Then there is indeed an Arum Lily Frog (or Hyperolius horstockii). The web site of the Two Oceans Aquarium describes it and carries, in urban legend source terms, a dead giveaway:
Arum lily frogs shelter in the flowers of the arum lily during the day. They use the pollen of the flowers to camouflage themselves. At night they creep out of the flower and down the stem to hunt for insects.
They are threatened because arum lily flowers are picked and sold.
If you look very carefully you might find these little creatures hiding in an arum lily flower. Look out for their bright orange feet.
Please don’t pick arum lily flowers or buy them from the road side – you might end up taking a frog home with you!
No mention of a micro frog or breeding in the flower, of course. The arum lily is in fact a source of shelter, camouflage and food. But there lurks half the e-mail warning doing the rounds during August 2010.
The third fact was the discovery, in Borneo, of the smallest species of frog in the world, during August 2010. It was reported in scientific terms on 19 August (download the article as carried by Zootaxa here ) under the rather unscientific headline, Old World’s smallest frogs crawl out of miniature pitcher plants on Borneo.

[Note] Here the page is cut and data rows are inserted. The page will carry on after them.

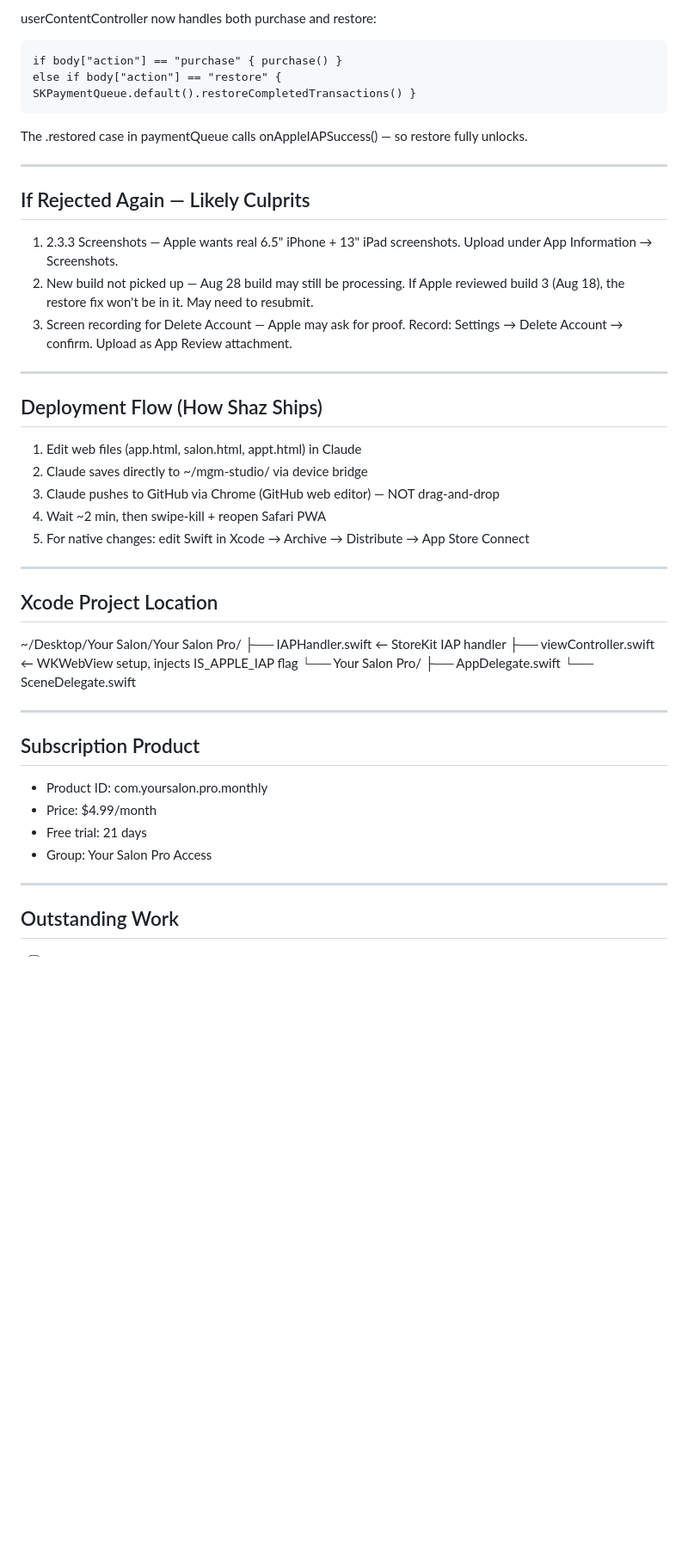
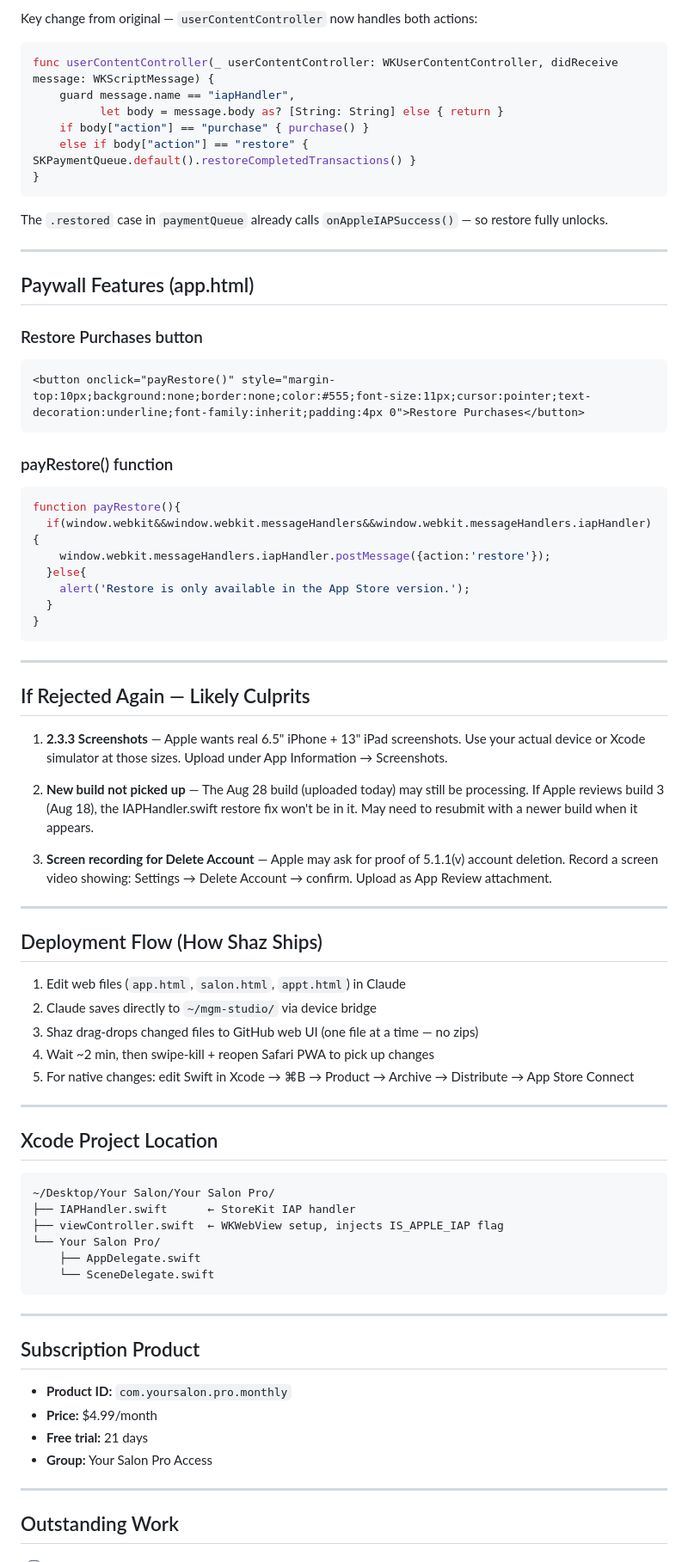
Before and after one commit to shaz010/mgm-studio, a Markdown page: your-salon-apple-handoff.md, the part around one of its changes. Shown at 86% size. GitHub-like rendering; blank space fills up the shorter version.

````diff
--- a/your-salon-apple-handoff.md
+++ b/your-salon-apple-handoff.md
@@ -76,48 +82,77 @@ Located at: Desktop/Your Salon/Your Salon Pro/IAPHandler.swift
 
-userContentController now handles both purchase and restore:
-
+Key change from original — `userContentController` now handles both actions:
+```swift
+func userContentController(_ userContentController: WKUserContentController, didReceive message: WKScriptMessage) {
+    guard message.name == "iapHandler",
+          let body = message.body as? [String: String] else { return }
     if body["action"] == "purchase" { purchase() }
     else if body["action"] == "restore" { SKPaymentQueue.default().restoreCompletedTransactions() }
+}
+```
 
-The .restored case in paymentQueue calls onAppleIAPSuccess() — so restore fully unlocks.
+The `.restored` case in `paymentQueue` already calls `onAppleIAPSuccess()` — so restore fully unlocks.
+
+---
+
+## Paywall Features (app.html)
+
+### Restore Purchases button
+```html
+<button onclick="payRestore()" style="margin-top:10px;background:none;border:none;color:#555;font-size:11px;cursor:pointer;text-decoration:underline;font-family:inherit;padding:4px 0">Restore Purchases</button>
+```
+
+### payRestore() function
+```javascript
+function payRestore(){
+  if(window.webkit&&window.webkit.messageHandlers&&window.webkit.messageHandlers.iapHandler){
+    window.webkit.messageHandlers.iapHandler.postMessage({action:'restore'});
+  }else{
+    alert('Restore is only available in the App Store version.');
+  }
+}
+```
 
 ---
 
 ## If Rejected Again — Likely Culprits
 
-1. 2.3.3 Screenshots — Apple wants real 6.5" iPhone + 13" iPad screenshots. Upload under App Information → Screenshots.
-2. New build not picked up — Aug 28 build may still be processing. If Apple reviewed build 3 (Aug 18), the restore fix won't be in it. May need to resubmit.
-3. Screen recording for Delete Account — Apple may ask for proof. Record: Settings → Delete Account → confirm. Upload as App Review attachment.
+1. **2.3.3 Screenshots** — Apple wants real 6.5" iPhone + 13" iPad screenshots. Use your actual device or Xcode simulator at those sizes. Upload under App Information → Screenshots.
+
+2. **New build not picked up** — The Aug 28 build (uploaded today) may still be processing. If Apple reviews build 3 (Aug 18), the IAPHandler.swift restore fix won't be in it. May need to resubmit with a newer build when it appears.
+
+3. **Screen recording for Delete Account** — Apple may ask for proof of 5.1.1(v) account deletion. Record a screen video showing: Settings → Delete Account → confirm. Upload as App Review attachment.
 
 ---
 
 ## Deployment Flow (How Shaz Ships)
 
-1. Edit web files (app.html, salon.html, appt.html) in Claude
-2. Claude saves directly to ~/mgm-studio/ via device bridge
-3. Claude pushes to GitHub via Chrome (GitHub web editor) — NOT drag-and-drop
-4. Wait ~2 min, then swipe-kill + reopen Safari PWA
-5. For native changes: edit Swift in Xcode → Archive → Distribute → App Store Connect
+1. Edit web files (`app.html`, `salon.html`, `appt.html`) in Claude
+2. Claude saves directly to `~/mgm-studio/` via device bridge
+3. Shaz drag-drops changed files to GitHub web UI (one file at a time — no zips)
+4. Wait ~2 min, then swipe-kill + reopen Safari PWA to pick up changes
+5. For native changes: edit Swift in Xcode → ⌘B → Product → Archive → Distribute → App Store Connect
 
 ---
 
 ## Xcode Project Location
 
+```
 ~/Desktop/Your Salon/Your Salon Pro/
 ├── IAPHandler.swift      ← StoreKit IAP handler
 ├── viewController.swift  ← WKWebView setup, injects IS_APPLE_IAP flag
 └── Your Salon Pro/
     ├── AppDelegate.swift
     └── SceneDelegate.swift
+```
 
 ---
 
 ## Subscription Product
 
-- Product ID: com.yoursalon.pro.monthly
-- Price: $4.99/month
-- Free trial: 21 days
-- Group: Your Salon Pro Access
+- **Product ID:** `com.yoursalon.pro.monthly`
+- **Price:** $4.99/month
+- **Free trial:** 21 days
+- **Group:** Your Salon Pro Access
 
 ---
 
````
Also changed, not shown: other parts of your-salon-apple-handoff.md (+34 -27 lines), your-salon-google-play-handoff.md (+9 -31 lines).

And on 26 August Conservation International reported the finding like this:
The mini frogs (Microhyla nepenthicola) were found on the edge of a road leading to the summit of the Gunung Serapi mountain, which lies within Kubah National Park. The new species was named after the plant on which it depends to live, the Nepenthes ampullaria, one of many species of pitcher plants in Borneo, which has a globular pitcher and grows in damp, shady forests. The frogs deposit their eggs on the sides of the pitcher, and tadpoles grow in the liquid accumulated inside the plant.
Yes, no great leap from this breeding environment to the emergence of the Arum Lily Micro Frog.
After the City of Cape Town issued its correction, it also supplied the statement quoted above to the Urban Sprout blog, and added:
I’m guessing that this was based on the articles in the Bolander (11 August) or the Saturday Argus (7 August)? Unfortunately these articles contained some factual errors, and we have sent to following information to the papers:
We realise that some of the information was taken from one of the City’s pamphlets which, in hindsight, may have been ambiguous in its wording. We apologise for this – we are currently updating this pamphlet.
The pamphlet itself has not been quoted in any of the warnings, but it is clear that half-facts have been bundled together into the first urban legend of Spring. Astonishingly, even on blogs where the City statement was published, readers left comments to the effect that they had not been aware of these frogs, and would in future alert police about flower sellers hawking arum lilies.
As they say about headlines in tabloid newspapers, never let the facts get in the way of a good urban legend.